Begin OSU masthead and toolbar

The Ohio State University
www.osu.edu


blank OSU / College of Mathematical and Physical Sciences / Physics
Department of Physics
Help
Contact the Physics Department
Directory (search engine)
Searching

Calendar of seminars, colloquiums, and special events
Seminars and Colloquiums
News (announcements, awards, specials events)
Information about contacting or visiting us, OSU, Columbus
Jobs in Physics at OSU

Research groups
Courses (descriptions and pages, links to registrar)
Undergrad Study (information for physics majors)
Graduate Study (information for graduate students)
Faculty (information for department faculty)
Facilities Engineering

Information for Alumni
Awards
Physics Department Magazine


Physics Department News

All Years 2010 2009 2008 2007 2006 2005 2004 2003 2002 2001 2000

Hughes/Winer

Electronics Decipher Fermilab Collisions

For the Collider Detector at Fermilab (CDF) group in Ohio State's Department of Physics, this is an exciting time. Not only did Brian Winer and Richard Hughes, both associate professors, lead the effort to design a particle tracker for CDF, but they had the singular joy of seeing the device in action -- and reveling in the results.

Fermilab's Tevatron is the most powerful particle accelerator of the world, and Winer and Hughes worked for five years to design the fastest tracker in the world: a mass of circuits and parallel processors capable of charting the paths of up to 5 trillion particles per second, emanating from 7.5 million proton-antiproton collisions each second.

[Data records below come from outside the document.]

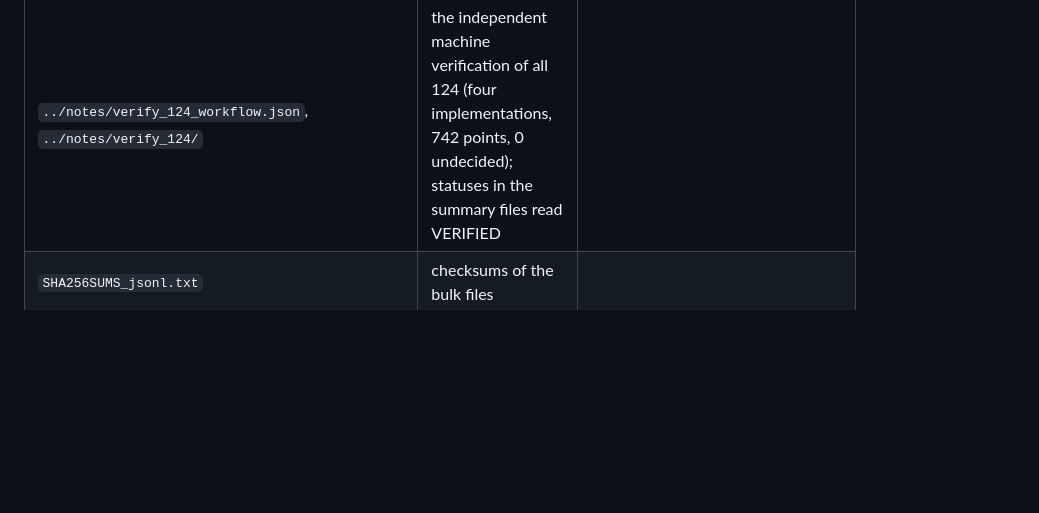
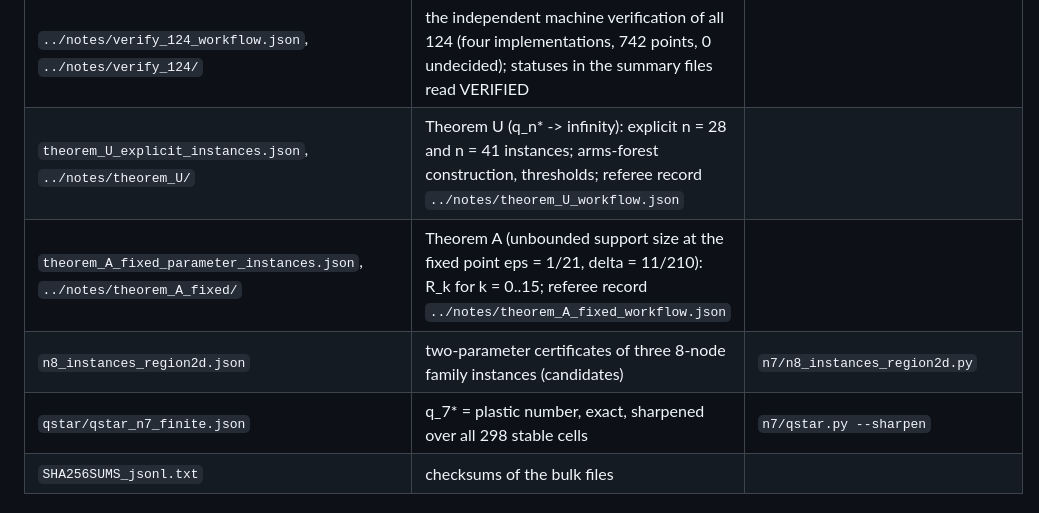
Before and after one commit to hturcotte1/CLTN, a Markdown page: certificates/INDEX.md, the part around the change. GitHub-like rendering; blank space fills up the shorter version.

```diff
--- a/certificates/INDEX.md
+++ b/certificates/INDEX.md
@@ -40,6 +40,10 @@ are labelled approximations only.
 | `n7_candidates_legal_witnesses.json` | one LEGAL exact witness per n = 7 counterexample (first legal stored witness + an interior cell point), as re-decided by four independent verifiers | `notes/verify_124/` |
 | `n7_bulge_Rstar_exact.json` | exact sign of R* (Lemma AS) for all 124; bounded-in-t iff R* > 0 and positive at beta_c | `notes/bulge_exact/` |
 | `../notes/verify_124_workflow.json`, `../notes/verify_124/` | the independent machine verification of all 124 (four implementations, 742 points, 0 undecided); statuses in the summary files read VERIFIED | |
+| `theorem_U_explicit_instances.json`, `../notes/theorem_U/` | Theorem U (q_n* -> infinity): explicit n = 28 and n = 41 instances; arms-forest construction, thresholds; referee record `../notes/theorem_U_workflow.json` | |
+| `theorem_A_fixed_parameter_instances.json`, `../notes/theorem_A_fixed/` | Theorem A (unbounded support size at the fixed point eps = 1/21, delta = 11/210): R_k for k = 0..15; referee record `../notes/theorem_A_fixed_workflow.json` | |
+| `n8_instances_region2d.json` | two-parameter certificates of three 8-node family instances (candidates) | `n7/n8_instances_region2d.py` |
+| `qstar/qstar_n7_finite.json` | q_7* = plastic number, exact, sharpened over all 298 stable cells | `n7/qstar.py --sharpen` |
 | `SHA256SUMS_jsonl.txt` | checksums of the bulk files | |
 
 ## Theory (notes/)
```
Also changed, not shown: notes/FINAL_SUMMARY.md (+6 -4 lines), notes/REPORT_n7.md (+9 -5 lines).
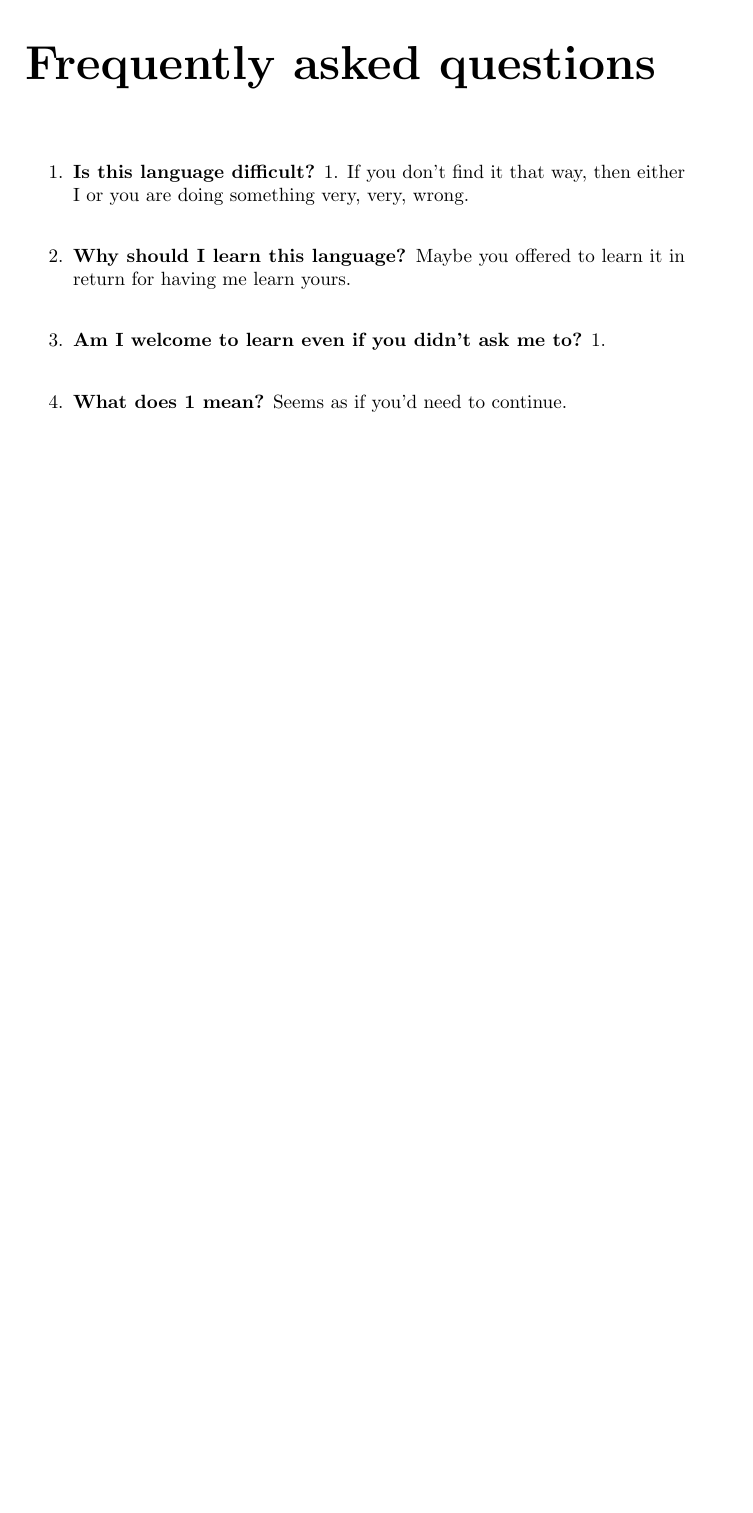
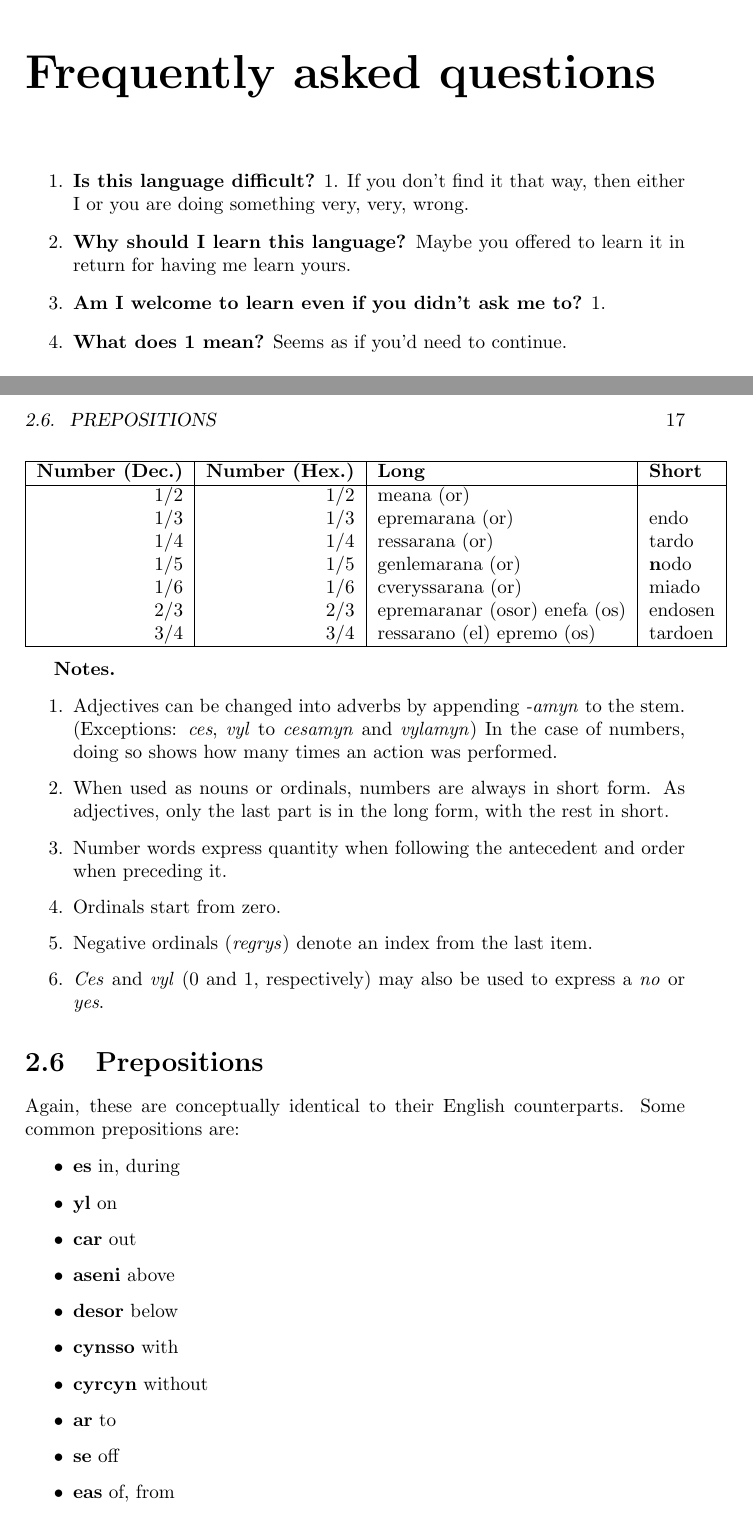
Before and after one commit to bluebear94/necarasso-cryssesa-tutorial, a LaTeX thesis (main.tex, which reads chapters/ch0.tex, chapters/ch1.tex): part of page 5 of 16 before the commit and two parts of pages 5 and 17 of 17 after it, the two joined at a grey line, cut so that both start at the same text, the shorter picture padded with empty space. Compiled offline with pdfLaTeX.

Commit message:
Added small section on prepositions

```diff
--- a/chapters/ch0.tex
+++ b/chapters/ch0.tex
@@ -1,6 +1,6 @@
 \chapter{Frequently asked questions}
 
-\newcommand{\qa}[2]{\item \textbf{#1} #2 \\}
+\newcommand{\qa}[2]{\item \textbf{#1} #2}
 
 \begin{enumerate}
   \qa{Is this language difficult?}{1. If you don't find it that way, then either I or you are doing something very, very, wrong.}
--- a/chapters/ch1.tex
+++ b/chapters/ch1.tex
@@ -393,4 +393,44 @@ There are two forms of numbers:
     & $10^{40}$ & adanesa (os) & vessen \\
     \hline
   \end{tabular}
+  \begin{tabular}{|r|r|l|l|}
+    \hline
+    \textbf{Number (Dec.)} & \textbf{Number (Hex.)} & \textbf{Long} & \textbf{Short} \\ \hline
+    1/2 & 1/2 & meana (or) & \\
+    1/3 & 1/3 & epremarana (or) & endo \\
+    1/4 & 1/4 & ressarana (or) & tardo \\
+    1/5 & 1/5 & genlemarana (or) & \textbf{n}odo \\
+    1/6 & 1/6 & cveryssarana (or) & miado \\
+    2/3 & 2/3 & epremaranar (osor) enefa (os) & endosen \\
+    3/4 & 3/4 & ressarano (el) epremo (os) & tardoen \\
+    \hline
+  \end{tabular}
 \end{center}
+
+\textbf{Notes.}
+
+\begin{enumerate}
+  \item Adjectives can be changed into adverbs by appending \emph{-amyn} to the stem. (Exceptions: \emph{ces}, \emph{vyl} to \emph{cesamyn} and \emph{vylamyn}) In the case of numbers, doing so shows how many times an action was performed.
+  \item When used as nouns or ordinals, numbers are always in short form. As adjectives, only the last part is in the long form, with the rest in short.
+  \item Number words express quantity when following the antecedent and order when preceding it.
+  \item Ordinals start from zero.
+  \item Negative ordinals (\emph{regrys}) denote an index from the last item.
+  \item \emph{Ces} and \emph{vyl} (0 and 1, respectively) may also be used to express a \emph{no} or \emph{yes}.
+\end{enumerate}
+
+\section{Prepositions}
+
+Again, these are conceptually identical to their English counterparts. Some common prepositions are:
+
+\begin{itemize}
+  \qa{es}{in, during}
+  \qa{yl}{on}
+  \qa{car}{out}
+  \qa{aseni}{above}
+  \qa{desor}{below}
+  \qa{cynsso}{with}
+  \qa{cyrcyn}{without}
+  \qa{ar}{to}
+  \qa{se}{off}
+  \qa{eas}{of, from}
+\end{itemize}
```
Also changed, not shown: main.pdf, 2 other files.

The device, called the eXtremely Fast Tracker (XFT), kept pace with the accelerator, and it worked perfectly its first time out. Its initial results matched the computer simulations that Winer and Hughes ran during its development. Now the physicists are busy analyzing data from Fermilab's Collider Run II, which started in March of 2001, and is expected to continue through 2007.

The XFT is the first and most powerful in a series of tracking devices that sort the data emerging from the collider. When a collision occurs that may be of interest to physicists -- for instance, the creation of the theoretical Higgs boson -- the XFT pulls that data from the stream, and passes it long to other devices for more analysis.

"We're dealing with a huge amount of data," said Winer. "From the trillions of collisions that will take place over the next five years, we may only generate 50 events that will help us find the Higgs boson. We have to make sure we can find those key events and save them to tape."

"Because the collisions happen so fast, we had to design the XFT to attain a balance between gathering enough information, and doing it very quickly," Hughes added.





Search
search PEOPLE search COURSES search SITE


191 W. Woodruff Ave, Columbus Ohio 43210  tel:614.292.5713  fax:614.292.7557